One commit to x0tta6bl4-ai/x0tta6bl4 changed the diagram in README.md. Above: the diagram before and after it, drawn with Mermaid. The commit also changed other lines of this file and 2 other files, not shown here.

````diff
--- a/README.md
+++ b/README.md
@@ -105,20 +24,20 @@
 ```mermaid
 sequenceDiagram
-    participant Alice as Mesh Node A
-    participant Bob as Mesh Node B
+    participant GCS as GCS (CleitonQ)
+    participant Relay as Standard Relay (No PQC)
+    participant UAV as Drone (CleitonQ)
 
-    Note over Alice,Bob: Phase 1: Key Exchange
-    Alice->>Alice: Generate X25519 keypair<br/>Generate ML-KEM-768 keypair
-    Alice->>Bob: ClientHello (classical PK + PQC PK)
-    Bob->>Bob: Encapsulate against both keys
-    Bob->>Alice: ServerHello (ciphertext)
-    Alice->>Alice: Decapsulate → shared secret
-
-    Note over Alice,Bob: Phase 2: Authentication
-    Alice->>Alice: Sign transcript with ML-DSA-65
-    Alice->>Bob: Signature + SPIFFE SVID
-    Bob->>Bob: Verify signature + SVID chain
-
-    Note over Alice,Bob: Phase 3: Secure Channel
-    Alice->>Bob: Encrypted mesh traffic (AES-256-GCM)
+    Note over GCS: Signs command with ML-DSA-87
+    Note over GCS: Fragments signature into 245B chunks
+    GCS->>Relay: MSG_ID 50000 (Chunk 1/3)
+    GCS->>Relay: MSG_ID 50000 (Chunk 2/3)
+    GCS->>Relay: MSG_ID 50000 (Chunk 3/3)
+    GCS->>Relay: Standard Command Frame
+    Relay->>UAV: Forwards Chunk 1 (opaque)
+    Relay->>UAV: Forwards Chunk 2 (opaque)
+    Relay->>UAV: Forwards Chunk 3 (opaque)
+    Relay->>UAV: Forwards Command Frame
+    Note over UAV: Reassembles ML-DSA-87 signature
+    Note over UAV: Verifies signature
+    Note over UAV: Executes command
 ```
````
===
Taking the lines above, repeat exactly those from the line that contains "keypair<br/>Generate ML-KEM-768 keypair" through the line that contains "Chunk 1 (opaque)", and both of those lines as well. Include nothing else.

TASK RESPONSE =>
-    Alice->>Alice: Generate X25519 keypair<br/>Generate ML-KEM-768 keypair
-    Alice->>Bob: ClientHello (classical PK + PQC PK)
-    Bob->>Bob: Encapsulate against both keys
-    Bob->>Alice: ServerHello (ciphertext)
-    Alice->>Alice: Decapsulate → shared secret
-
-    Note over Alice,Bob: Phase 2: Authentication
-    Alice->>Alice: Sign transcript with ML-DSA-65
-    Alice->>Bob: Signature + SPIFFE SVID
-    Bob->>Bob: Verify signature + SVID chain
-
-    Note over Alice,Bob: Phase 3: Secure Channel
-    Alice->>Bob: Encrypted mesh traffic (AES-256-GCM)
+    Note over GCS: Signs command with ML-DSA-87
+    Note over GCS: Fragments signature into 245B chunks
+    GCS->>Relay: MSG_ID 50000 (Chunk 1/3)
+    GCS->>Relay: MSG_ID 50000 (Chunk 2/3)
+    GCS->>Relay: MSG_ID 50000 (Chunk 3/3)
+    GCS->>Relay: Standard Command Frame
+    Relay->>UAV: Forwards Chunk 1 (opaque)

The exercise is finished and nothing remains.